REQUIREMENT: Retype all the entries word for word, but omit the pictures.

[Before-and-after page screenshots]
----------------------------------------

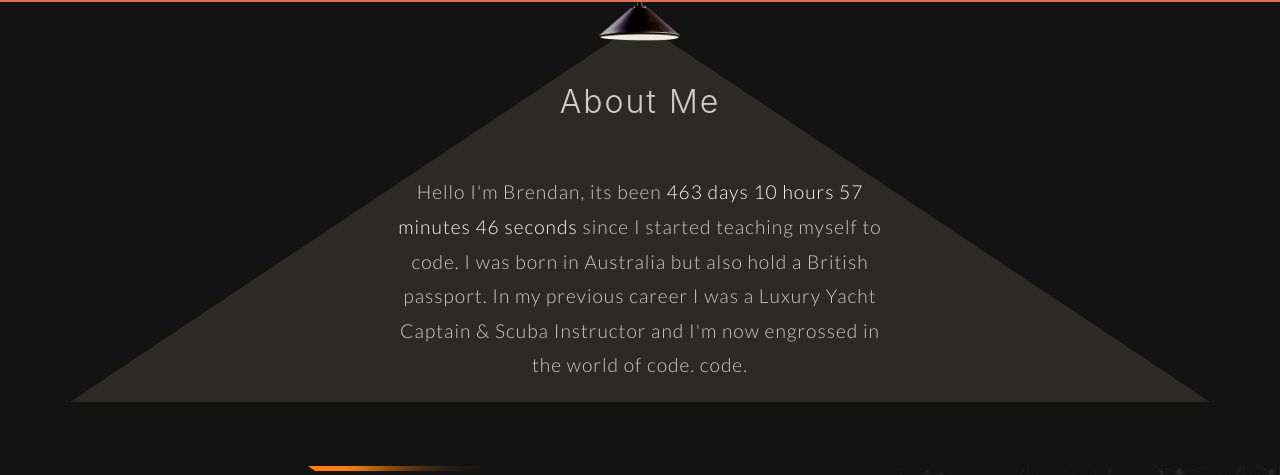
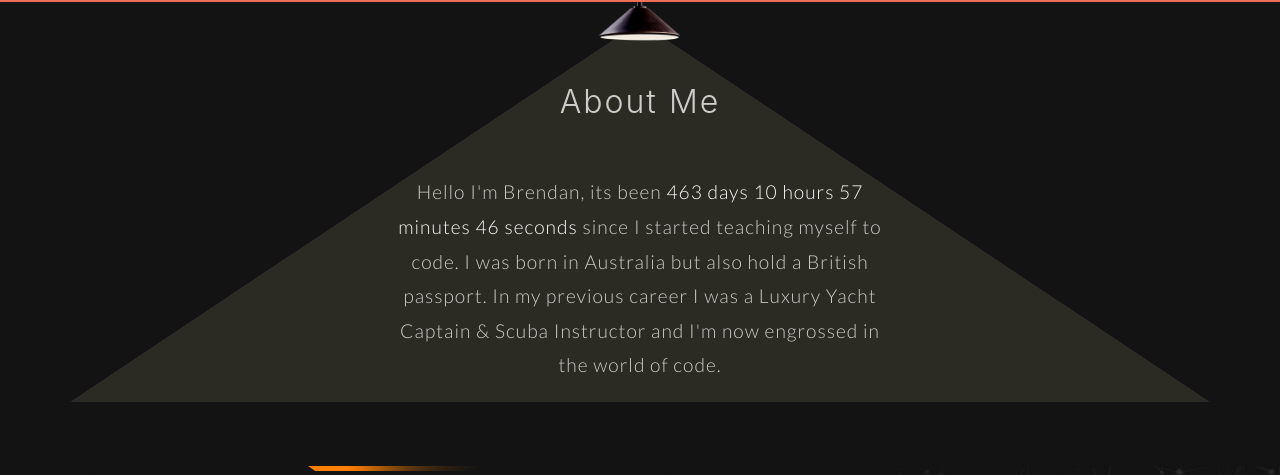
Before and after one commit to Brendan42L/portfolio, a React (Create React App) app: page /portfolio in a window 1280 px wide. Shown: the part 867-1342 px from the top of the page. Built offline with nearby package versions, Linux system fonts and the light colour scheme; no server answers.

Commit message:
fix spelling

```diff
--- a/src/components/AboutMe.js
+++ b/src/components/AboutMe.js
@@ -54,8 +54,7 @@ const AboutMe = () => {
           </span>{" "}
           since I started teaching myself to code. I was born in Australia but
           also hold a British passport. In my previous career I was a Luxury
-          Yacht Captain & Scuba Instructor and I'm now engrossed in the world of
-          code. code.
+          Yacht Captain & Scuba Instructor and I'm now engrossed in the world of code.
         </p>
       </div>
     </>
```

----------------------------------------

WRITTEN ANSWER:
Before and after one commit to Brendan42L/portfolio, a React (Create React App) app: page /portfolio in a window 1280 px wide. Shown: the part 867-1342 px from the top of the page. Built offline with nearby package versions, Linux system fonts and the light colour scheme; no server answers.

Commit message:
fix spelling

```diff
--- a/src/components/AboutMe.js
+++ b/src/components/AboutMe.js
@@ -54,8 +54,7 @@ const AboutMe = () => {
           </span>{" "}
           since I started teaching myself to code. I was born in Australia but
           also hold a British passport. In my previous career I was a Luxury
-          Yacht Captain & Scuba Instructor and I'm now engrossed in the world of
-          code. code.
+          Yacht Captain & Scuba Instructor and I'm now engrossed in the world of code.
         </p>
       </div>
     </>
```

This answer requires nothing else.